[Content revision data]
<<<<

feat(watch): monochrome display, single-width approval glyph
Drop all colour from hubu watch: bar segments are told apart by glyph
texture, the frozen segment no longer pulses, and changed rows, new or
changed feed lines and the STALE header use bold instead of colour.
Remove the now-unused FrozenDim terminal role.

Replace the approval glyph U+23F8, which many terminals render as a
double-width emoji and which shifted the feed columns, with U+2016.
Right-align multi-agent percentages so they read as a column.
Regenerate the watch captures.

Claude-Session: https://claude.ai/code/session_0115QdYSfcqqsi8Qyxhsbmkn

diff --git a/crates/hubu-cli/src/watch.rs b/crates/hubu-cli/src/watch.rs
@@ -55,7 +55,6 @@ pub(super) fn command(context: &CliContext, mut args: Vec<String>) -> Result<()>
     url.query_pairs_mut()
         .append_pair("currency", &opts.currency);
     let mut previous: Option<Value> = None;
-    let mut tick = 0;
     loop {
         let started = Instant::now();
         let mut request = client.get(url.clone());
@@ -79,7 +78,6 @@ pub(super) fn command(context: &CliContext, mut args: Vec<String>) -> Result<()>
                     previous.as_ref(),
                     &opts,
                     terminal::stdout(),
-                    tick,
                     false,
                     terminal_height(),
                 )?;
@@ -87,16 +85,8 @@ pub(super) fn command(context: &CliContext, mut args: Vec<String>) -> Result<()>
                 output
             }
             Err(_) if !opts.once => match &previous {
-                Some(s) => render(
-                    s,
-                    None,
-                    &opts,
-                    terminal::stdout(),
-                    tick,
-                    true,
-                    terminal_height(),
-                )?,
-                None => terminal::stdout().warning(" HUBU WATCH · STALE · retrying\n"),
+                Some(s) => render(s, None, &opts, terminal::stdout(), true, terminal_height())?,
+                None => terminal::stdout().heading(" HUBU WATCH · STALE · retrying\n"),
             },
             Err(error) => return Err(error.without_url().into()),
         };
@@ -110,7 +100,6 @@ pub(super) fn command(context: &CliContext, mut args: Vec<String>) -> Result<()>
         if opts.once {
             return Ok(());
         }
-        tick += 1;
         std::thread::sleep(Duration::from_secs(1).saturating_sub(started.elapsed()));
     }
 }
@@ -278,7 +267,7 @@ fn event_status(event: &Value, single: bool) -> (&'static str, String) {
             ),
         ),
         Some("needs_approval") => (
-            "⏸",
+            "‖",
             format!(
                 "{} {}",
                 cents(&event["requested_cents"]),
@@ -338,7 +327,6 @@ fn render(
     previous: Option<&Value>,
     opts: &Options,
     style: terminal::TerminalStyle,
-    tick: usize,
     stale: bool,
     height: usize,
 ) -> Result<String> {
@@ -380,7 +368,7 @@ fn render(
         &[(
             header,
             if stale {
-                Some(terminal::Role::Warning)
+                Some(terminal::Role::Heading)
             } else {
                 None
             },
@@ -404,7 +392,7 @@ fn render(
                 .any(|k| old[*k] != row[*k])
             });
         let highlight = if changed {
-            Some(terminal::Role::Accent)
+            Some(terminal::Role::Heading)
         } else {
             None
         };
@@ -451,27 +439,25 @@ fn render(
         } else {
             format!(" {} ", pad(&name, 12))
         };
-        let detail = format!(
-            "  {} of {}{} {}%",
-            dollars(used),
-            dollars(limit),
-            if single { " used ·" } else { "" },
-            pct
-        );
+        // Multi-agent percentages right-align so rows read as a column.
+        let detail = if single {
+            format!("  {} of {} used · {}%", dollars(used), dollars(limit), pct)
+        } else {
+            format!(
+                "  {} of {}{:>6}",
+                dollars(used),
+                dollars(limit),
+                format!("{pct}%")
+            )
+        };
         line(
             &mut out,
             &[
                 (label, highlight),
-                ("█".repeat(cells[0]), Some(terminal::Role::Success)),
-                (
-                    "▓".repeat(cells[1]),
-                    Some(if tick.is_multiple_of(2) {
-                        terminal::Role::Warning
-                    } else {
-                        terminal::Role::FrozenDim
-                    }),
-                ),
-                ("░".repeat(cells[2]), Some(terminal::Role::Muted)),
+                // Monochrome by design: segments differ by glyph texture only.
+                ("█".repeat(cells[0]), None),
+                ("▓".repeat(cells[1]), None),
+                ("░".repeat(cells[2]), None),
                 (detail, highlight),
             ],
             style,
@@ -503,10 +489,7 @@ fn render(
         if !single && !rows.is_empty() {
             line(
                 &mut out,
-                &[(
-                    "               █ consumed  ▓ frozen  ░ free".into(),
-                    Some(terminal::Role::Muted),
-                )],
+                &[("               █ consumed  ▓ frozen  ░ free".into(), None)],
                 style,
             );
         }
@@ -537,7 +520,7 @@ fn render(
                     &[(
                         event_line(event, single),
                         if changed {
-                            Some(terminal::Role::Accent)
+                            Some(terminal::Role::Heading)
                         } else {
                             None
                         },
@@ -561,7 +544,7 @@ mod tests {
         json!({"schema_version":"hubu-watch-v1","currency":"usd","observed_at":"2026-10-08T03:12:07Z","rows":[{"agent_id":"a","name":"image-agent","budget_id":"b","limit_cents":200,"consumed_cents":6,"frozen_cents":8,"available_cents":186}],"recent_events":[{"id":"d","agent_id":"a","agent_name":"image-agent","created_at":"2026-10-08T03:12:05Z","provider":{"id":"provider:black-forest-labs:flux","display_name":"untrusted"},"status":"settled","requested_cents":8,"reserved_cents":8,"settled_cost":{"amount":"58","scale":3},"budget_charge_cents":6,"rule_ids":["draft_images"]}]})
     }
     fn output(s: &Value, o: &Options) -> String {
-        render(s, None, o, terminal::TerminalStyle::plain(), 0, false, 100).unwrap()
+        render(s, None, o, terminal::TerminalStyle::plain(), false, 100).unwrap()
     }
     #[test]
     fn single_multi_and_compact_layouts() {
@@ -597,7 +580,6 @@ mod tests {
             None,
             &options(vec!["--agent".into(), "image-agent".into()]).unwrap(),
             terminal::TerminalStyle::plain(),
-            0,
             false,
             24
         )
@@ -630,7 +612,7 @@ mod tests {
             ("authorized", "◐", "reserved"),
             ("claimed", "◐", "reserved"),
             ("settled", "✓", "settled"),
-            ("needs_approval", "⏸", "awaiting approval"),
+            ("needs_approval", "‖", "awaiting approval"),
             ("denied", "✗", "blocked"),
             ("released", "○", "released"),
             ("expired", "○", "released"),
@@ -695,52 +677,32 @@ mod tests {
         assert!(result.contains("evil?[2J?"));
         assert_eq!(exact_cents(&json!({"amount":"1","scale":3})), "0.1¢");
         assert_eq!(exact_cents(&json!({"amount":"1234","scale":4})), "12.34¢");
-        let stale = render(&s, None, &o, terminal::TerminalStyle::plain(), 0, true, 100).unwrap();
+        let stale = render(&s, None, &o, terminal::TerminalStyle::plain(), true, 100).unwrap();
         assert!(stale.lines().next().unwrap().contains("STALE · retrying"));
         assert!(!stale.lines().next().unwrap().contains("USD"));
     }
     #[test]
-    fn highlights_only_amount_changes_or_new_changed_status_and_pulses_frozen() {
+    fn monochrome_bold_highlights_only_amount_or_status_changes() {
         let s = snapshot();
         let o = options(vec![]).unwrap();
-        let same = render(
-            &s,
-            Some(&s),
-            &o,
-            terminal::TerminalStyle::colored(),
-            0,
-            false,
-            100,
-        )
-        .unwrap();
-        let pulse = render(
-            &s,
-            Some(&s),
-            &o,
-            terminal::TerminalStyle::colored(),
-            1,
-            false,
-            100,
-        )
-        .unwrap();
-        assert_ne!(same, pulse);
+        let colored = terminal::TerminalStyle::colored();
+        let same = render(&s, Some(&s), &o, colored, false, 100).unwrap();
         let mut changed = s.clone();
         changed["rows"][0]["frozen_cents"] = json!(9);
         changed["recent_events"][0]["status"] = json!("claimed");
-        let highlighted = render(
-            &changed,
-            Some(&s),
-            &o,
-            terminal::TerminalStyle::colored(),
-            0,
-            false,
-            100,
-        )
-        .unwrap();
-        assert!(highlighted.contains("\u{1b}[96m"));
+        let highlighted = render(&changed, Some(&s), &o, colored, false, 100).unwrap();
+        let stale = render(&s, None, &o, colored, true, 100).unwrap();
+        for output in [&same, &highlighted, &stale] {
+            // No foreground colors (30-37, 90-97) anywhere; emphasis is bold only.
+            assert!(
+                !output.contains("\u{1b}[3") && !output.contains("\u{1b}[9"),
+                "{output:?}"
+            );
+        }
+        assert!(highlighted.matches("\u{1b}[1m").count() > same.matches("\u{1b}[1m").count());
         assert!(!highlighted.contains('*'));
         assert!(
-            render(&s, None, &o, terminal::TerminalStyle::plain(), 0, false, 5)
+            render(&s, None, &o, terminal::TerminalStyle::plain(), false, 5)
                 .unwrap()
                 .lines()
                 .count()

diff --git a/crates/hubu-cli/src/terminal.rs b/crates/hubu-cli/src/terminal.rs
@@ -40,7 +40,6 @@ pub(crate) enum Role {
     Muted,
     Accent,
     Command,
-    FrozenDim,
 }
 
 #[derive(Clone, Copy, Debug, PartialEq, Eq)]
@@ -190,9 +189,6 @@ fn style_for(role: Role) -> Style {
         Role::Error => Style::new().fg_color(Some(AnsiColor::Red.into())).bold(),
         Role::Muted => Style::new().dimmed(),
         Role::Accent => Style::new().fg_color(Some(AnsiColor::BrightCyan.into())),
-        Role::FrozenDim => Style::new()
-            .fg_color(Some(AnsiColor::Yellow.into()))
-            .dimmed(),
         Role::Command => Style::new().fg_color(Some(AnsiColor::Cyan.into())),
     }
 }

>>>>
<<<<

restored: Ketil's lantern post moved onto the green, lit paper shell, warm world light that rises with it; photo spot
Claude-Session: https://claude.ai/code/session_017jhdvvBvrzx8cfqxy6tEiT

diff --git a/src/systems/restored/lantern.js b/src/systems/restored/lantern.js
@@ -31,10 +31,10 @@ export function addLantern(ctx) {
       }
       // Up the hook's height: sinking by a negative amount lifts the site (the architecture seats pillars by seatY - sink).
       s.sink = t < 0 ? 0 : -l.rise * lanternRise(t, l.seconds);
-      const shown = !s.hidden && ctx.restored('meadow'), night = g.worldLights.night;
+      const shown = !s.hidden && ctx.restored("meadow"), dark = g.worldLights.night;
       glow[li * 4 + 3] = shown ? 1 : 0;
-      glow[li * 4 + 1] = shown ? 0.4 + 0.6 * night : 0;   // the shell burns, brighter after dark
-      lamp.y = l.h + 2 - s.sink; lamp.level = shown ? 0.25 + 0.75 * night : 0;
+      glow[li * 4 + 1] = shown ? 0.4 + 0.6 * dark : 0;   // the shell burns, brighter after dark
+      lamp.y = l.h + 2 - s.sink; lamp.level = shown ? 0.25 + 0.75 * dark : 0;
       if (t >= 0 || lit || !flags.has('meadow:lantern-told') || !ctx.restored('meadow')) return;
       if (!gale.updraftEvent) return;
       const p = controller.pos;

>>>>
<<<<

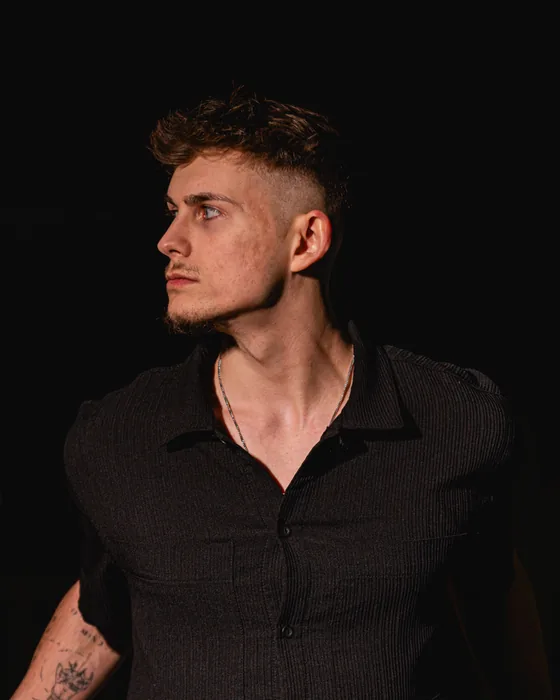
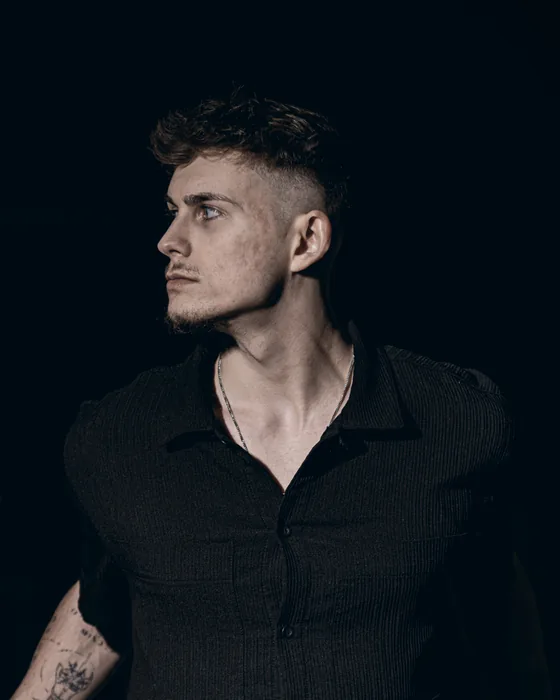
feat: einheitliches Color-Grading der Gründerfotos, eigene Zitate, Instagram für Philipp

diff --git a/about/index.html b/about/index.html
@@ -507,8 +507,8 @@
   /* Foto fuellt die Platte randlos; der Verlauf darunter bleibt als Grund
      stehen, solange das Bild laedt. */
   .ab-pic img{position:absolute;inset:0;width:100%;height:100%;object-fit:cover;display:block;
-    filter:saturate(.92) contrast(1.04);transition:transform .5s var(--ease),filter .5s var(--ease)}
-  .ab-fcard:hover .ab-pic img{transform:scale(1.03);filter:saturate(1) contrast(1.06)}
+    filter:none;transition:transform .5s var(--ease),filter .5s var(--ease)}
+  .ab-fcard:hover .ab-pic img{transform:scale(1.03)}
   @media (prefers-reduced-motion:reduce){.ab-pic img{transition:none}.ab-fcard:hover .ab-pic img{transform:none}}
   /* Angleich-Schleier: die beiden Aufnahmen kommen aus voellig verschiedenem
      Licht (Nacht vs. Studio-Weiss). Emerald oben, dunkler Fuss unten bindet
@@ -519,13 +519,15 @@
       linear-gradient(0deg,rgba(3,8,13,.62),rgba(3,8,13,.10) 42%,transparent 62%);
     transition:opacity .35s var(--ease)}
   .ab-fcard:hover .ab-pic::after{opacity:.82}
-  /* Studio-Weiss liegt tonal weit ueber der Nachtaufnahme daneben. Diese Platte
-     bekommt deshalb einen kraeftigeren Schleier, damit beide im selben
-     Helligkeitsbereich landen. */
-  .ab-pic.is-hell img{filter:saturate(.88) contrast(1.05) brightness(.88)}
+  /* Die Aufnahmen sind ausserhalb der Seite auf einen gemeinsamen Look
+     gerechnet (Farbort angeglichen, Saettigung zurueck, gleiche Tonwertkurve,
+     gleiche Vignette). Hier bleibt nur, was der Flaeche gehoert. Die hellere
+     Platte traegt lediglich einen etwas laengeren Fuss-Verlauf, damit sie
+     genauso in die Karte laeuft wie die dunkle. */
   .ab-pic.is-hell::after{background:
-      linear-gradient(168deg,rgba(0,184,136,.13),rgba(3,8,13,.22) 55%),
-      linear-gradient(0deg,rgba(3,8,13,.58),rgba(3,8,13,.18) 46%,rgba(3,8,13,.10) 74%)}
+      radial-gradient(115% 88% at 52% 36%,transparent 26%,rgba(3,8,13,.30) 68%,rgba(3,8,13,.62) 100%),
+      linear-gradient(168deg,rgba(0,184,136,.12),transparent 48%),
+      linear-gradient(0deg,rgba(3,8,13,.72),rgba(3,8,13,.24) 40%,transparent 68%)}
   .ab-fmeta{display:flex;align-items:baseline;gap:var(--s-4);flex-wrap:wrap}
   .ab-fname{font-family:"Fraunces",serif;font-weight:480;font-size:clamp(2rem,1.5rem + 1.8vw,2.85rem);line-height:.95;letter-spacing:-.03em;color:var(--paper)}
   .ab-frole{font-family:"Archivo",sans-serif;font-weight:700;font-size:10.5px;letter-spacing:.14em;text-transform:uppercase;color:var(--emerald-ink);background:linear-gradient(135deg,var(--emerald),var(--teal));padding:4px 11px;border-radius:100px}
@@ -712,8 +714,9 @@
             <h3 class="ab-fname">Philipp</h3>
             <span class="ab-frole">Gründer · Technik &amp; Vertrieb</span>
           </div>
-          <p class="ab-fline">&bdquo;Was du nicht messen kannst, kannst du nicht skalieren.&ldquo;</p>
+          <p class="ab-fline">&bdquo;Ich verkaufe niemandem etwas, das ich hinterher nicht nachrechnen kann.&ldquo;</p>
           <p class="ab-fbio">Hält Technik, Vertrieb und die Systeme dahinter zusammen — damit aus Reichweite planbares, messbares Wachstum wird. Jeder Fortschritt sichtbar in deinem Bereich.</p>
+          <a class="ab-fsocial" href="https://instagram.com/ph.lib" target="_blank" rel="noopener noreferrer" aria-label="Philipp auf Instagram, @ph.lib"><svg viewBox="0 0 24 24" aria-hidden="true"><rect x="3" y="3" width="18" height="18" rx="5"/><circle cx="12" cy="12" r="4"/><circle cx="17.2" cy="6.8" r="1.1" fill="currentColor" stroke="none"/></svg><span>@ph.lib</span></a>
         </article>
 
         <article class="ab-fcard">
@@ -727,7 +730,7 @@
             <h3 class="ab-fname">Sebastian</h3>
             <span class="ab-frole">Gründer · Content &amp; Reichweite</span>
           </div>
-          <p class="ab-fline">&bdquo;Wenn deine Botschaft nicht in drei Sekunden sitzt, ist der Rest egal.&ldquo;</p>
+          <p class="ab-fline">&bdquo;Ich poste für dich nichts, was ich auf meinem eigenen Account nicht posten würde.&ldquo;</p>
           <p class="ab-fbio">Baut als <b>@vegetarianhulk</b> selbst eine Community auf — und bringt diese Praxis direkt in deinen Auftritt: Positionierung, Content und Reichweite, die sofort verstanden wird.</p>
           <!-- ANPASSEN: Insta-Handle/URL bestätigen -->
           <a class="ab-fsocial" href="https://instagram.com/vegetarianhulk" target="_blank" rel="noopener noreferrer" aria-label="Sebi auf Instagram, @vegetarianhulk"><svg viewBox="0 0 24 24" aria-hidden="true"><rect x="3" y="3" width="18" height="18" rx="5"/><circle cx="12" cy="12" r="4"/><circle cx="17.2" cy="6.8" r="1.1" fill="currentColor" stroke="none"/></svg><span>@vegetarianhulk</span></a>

>>>>

Go through the records above and copy each line where "false" is found.

                     false,
-        render(s, None, o, terminal::TerminalStyle::plain(), 0, false, 100).unwrap()
+        render(s, None, o, terminal::TerminalStyle::plain(), false, 100).unwrap()
             false,
-            false,
-            false,
+        let same = render(&s, Some(&s), &o, colored, false, 100).unwrap();
-            false,
+        let highlighted = render(&changed, Some(&s), &o, colored, false, 100).unwrap();
-            render(&s, None, &o, terminal::TerminalStyle::plain(), 0, false, 5)
+            render(&s, None, &o, terminal::TerminalStyle::plain(), false, 5)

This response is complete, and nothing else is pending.